In Living Color
Jana King in her essay “In Living Color” talks about the difference among races, the discrimination that used to be perpetuated by the Whites against other communities, the measures taken by the US government to nullify that discrimination and finally about “affirmative action” and its effectiveness. I agree with the author and believe that “affirmative action” is counterproductive because merit of a person is ignored in favor of the color of the skin. Accepting the differences between people based on their skin color emphasizes one’s recognition of the difference and thereby his latent racist feelings.
In her opinion, within the purview of America’s political and judicial and social milieu it is seen that race is more about background than skin color, the reason why President Obama is not considered to be truly black since he has white ancestors while President Clinton was considered more black than white since he was from a working class, single parent background, enjoyed playing the saxophone and eating fast food; all features attributed to the black community.
On the other hand the whites are not considered a separate race at all; they seem to be the benchmark against which the other races are measured. To prove her point the author refers to the comment made by Nobel Prize winning author Toni Morrison “In this country American means white.
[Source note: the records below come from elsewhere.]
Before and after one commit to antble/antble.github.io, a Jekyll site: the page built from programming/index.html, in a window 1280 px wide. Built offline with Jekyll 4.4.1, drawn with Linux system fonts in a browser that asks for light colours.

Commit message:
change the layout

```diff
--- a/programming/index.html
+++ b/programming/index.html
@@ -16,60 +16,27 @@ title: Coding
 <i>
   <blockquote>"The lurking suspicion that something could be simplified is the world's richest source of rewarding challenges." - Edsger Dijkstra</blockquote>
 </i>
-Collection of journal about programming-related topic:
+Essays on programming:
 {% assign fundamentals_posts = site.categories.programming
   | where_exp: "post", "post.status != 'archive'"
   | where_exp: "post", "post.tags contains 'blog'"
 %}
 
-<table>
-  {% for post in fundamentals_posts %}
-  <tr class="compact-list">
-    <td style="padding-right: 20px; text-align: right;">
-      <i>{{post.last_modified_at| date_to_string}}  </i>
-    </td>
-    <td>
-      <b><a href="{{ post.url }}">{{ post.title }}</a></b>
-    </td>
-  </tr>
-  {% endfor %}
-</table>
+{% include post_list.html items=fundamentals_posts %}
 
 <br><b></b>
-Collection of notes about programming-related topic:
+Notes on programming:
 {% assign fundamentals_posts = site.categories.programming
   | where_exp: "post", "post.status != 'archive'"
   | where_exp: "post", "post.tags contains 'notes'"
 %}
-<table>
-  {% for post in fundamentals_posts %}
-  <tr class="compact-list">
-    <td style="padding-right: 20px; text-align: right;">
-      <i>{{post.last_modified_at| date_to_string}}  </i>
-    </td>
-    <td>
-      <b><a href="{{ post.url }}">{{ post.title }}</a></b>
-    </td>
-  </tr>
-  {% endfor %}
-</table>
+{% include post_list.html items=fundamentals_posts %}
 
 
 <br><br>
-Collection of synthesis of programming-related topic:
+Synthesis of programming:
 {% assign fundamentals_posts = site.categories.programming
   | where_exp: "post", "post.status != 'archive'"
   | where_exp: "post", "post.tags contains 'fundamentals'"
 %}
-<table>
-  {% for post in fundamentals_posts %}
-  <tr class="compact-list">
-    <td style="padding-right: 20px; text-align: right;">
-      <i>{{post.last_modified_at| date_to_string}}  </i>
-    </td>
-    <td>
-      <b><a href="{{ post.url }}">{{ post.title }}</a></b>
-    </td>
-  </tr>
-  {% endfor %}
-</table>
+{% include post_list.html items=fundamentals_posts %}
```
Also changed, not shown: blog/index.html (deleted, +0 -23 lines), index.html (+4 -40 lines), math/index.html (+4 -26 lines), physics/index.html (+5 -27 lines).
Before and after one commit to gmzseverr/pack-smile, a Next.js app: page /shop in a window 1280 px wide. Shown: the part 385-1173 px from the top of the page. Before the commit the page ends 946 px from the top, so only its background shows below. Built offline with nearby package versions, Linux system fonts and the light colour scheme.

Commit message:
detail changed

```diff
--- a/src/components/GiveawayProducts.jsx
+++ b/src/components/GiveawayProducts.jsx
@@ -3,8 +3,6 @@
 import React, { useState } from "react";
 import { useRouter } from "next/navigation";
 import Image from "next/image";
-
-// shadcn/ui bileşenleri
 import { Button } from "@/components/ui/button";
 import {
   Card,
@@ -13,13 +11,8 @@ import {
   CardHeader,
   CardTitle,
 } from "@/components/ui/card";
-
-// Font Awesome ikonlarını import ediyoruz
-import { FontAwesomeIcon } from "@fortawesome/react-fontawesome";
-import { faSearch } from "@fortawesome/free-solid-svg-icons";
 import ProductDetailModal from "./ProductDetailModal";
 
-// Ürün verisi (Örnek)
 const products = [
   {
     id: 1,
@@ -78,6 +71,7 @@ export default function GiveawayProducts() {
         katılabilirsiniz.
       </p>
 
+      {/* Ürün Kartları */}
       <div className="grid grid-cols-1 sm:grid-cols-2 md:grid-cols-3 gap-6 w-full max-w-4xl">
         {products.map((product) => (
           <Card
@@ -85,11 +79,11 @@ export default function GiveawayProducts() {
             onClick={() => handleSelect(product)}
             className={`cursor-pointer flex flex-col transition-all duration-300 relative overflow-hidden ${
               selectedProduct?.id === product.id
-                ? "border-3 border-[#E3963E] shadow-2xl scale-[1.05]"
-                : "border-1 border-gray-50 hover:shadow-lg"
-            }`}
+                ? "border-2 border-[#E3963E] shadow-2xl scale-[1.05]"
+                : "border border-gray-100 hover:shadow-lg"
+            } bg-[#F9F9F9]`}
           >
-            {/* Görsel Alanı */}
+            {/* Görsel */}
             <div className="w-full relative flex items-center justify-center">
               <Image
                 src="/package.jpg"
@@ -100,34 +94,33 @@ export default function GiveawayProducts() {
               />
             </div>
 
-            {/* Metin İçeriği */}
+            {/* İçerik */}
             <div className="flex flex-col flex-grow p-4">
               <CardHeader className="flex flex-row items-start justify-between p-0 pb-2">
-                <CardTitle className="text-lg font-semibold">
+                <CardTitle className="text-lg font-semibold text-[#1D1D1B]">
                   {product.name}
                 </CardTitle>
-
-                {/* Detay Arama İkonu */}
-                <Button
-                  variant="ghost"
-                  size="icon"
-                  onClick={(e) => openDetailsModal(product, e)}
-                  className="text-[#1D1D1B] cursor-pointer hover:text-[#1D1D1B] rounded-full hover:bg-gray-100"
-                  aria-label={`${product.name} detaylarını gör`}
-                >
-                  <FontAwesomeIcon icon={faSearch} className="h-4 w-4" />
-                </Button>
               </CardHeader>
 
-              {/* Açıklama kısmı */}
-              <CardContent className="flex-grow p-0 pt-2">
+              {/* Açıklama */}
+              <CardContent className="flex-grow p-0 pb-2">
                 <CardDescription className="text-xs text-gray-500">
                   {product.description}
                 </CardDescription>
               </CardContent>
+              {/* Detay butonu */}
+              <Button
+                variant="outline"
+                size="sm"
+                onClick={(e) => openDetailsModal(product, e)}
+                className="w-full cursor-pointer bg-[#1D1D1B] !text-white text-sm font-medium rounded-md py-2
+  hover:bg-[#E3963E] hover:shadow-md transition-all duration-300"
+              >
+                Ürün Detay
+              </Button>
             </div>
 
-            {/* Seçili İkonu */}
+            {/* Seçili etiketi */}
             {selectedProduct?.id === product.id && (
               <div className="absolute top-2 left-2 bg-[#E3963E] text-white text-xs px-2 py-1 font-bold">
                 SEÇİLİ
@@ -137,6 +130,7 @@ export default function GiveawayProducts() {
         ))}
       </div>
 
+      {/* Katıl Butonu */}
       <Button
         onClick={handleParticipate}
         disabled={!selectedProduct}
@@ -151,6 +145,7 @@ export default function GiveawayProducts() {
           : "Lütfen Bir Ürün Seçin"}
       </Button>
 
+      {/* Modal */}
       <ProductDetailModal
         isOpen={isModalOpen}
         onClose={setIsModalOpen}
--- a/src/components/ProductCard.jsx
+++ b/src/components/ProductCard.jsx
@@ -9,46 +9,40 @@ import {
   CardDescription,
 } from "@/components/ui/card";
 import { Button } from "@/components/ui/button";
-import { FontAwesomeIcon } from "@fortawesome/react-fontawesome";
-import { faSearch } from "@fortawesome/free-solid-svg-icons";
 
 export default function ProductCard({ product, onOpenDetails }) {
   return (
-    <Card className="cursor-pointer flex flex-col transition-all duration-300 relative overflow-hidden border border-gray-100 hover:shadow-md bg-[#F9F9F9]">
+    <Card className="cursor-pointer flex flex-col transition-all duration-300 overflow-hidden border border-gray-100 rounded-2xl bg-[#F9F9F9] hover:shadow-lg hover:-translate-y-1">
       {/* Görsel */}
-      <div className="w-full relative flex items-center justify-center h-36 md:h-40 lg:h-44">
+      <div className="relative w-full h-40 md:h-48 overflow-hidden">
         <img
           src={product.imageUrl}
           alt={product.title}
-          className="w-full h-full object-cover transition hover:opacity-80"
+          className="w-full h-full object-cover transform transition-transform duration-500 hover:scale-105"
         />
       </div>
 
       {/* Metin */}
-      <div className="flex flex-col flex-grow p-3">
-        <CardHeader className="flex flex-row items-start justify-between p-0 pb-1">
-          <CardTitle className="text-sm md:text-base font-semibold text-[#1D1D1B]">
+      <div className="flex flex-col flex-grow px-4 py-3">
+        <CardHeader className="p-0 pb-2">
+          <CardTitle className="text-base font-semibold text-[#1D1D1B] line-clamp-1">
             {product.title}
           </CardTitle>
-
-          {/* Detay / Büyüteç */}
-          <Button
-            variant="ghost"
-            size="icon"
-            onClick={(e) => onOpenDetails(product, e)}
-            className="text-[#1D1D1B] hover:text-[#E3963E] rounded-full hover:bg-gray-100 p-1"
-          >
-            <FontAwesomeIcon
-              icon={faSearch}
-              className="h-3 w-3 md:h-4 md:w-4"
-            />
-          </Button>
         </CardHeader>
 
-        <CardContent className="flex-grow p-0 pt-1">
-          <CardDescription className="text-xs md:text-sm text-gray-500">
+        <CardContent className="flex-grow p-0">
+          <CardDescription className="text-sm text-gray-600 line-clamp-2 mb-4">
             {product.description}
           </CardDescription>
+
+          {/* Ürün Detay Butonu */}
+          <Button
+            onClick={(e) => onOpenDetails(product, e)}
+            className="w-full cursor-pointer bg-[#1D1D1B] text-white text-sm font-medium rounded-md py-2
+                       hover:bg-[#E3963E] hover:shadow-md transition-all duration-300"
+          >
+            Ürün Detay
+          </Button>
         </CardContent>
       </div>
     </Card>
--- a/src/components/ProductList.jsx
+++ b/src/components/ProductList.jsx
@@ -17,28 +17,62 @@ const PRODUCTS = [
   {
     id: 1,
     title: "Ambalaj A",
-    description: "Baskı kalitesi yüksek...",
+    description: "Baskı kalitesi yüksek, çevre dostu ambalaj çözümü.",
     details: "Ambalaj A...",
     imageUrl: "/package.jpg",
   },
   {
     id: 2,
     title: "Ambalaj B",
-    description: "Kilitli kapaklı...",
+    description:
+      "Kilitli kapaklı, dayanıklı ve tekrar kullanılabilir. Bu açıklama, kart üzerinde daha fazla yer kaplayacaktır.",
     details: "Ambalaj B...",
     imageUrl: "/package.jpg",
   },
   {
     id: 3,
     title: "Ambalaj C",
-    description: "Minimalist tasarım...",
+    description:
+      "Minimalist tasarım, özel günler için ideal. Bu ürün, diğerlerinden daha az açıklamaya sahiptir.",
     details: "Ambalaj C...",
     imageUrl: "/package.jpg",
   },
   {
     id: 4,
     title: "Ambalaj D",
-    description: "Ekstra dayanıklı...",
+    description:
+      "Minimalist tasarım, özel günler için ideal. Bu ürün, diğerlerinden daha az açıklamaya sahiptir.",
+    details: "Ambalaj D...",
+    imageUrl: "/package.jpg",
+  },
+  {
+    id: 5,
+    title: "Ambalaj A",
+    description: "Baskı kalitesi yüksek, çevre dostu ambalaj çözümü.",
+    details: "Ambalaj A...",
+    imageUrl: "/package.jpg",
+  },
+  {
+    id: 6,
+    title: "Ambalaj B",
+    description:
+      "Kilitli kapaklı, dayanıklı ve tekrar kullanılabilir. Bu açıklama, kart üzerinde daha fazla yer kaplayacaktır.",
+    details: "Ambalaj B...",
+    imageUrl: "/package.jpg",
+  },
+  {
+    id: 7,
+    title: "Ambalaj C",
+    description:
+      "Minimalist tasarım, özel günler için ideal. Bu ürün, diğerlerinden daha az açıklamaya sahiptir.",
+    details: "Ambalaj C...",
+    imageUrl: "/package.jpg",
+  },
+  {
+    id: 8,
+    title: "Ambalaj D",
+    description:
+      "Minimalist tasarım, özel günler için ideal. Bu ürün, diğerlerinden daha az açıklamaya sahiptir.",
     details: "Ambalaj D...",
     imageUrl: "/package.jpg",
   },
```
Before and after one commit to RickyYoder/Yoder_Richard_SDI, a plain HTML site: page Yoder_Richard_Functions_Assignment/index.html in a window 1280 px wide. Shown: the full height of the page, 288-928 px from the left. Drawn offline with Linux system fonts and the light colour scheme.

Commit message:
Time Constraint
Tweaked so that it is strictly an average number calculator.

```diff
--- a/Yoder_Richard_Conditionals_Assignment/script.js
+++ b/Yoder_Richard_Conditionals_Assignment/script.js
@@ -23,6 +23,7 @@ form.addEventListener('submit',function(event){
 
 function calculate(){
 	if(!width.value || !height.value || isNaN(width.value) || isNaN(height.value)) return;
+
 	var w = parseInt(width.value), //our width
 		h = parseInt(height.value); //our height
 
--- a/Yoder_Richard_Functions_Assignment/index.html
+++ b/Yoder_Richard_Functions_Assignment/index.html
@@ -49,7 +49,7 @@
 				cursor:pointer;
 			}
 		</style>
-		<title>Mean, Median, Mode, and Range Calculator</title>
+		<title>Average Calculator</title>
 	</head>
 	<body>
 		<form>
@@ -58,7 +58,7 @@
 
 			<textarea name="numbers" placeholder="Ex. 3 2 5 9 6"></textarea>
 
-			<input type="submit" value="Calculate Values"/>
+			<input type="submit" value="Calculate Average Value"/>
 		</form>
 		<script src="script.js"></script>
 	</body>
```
Everyone else needs to hyphenate.” Although segregation is legally banned, “functionally we are an incredibly segregated society” says Bryan McCann, assistant professor in the Department of Communication Studies. And to encourage ethnic diversity many institutes have introduced various codes including ‘affirmative action.’
“Affirmative action” was introduced in the early 1960s by President John F. Kennedy to provide better opportunities to minority groups. It was a means to provide equal access to all. Initially the discrimination list was defined on the basis of race, religion and natural origin and later included gender as well. The opposition to this code believes that “affirmative action” benefits the blacks with slave ancestry and punishes the whites descended from slave owners and that America was no longer racist since slavery was abolished and everyone had the right to vote.
I completely agree with the author Jana King’s thesis. “Affirmative action” cannot be defined in such a simplistic fashion. It has various other connotations. Its basic purpose was to provide a person hailing from any background an equal chance as opposed to others who were from backgrounds that allowed them better opportunities. But unfortunately most people believe that this code is not very effective and it has been found that the largest group to benefit from this initiative was the white woman.
An outcome of the Civil Rights Movement, when the “affirmative action” bill was first introduced it was hailed as path breaking and that it would hugely benefit the minorities. Its intention was to create a level playing field for all. Its use was basically in the education and employment sector. In education it meant allowing access to all groups that were historically excluded or underrepresented like minority communities and women and thereby it was emphasized that the employment sector should also open its door to the new graduates. Although initially it did help it has been found that even today a disparity remains with the whites maintaining the majority.
Practically it was found that in fact “affirmative action” perpetuated segregation since the bill could not guarantee the result. Even today in spite of the evolution of time and mindset data reveals “For example, the National Asian and Pacific American Legal Consortium reports that although white men make up only 48% of the college-educated workforce, they hold over 90% of the top jobs in the news media, 96% of CEO positions, 86% of law firm partnerships, and 85% of tenured college faculty positions.” (http://www.civilrights.org/resources/civilrights101/affirmaction.html)
While supporters of this code say that these programs have more than doubled admission of minorities in colleges, the graduates have benefitted with better jobs and the programs have helped the socio-economically depressed class avail of facilities enjoyed by those economically better off; the detractors claim that the programs actually perpetuate reverse discrimination where the merit of the student has no role to play. “Affirmative action” policies have also seemed to have lowered standards in the education sector.
Finding the correct middle path where everybody is treated as equals, where their success depends on their merits and not the color of their skin and where discrimination has no role to play is the ideal society that America and Americans have to strive to achieve.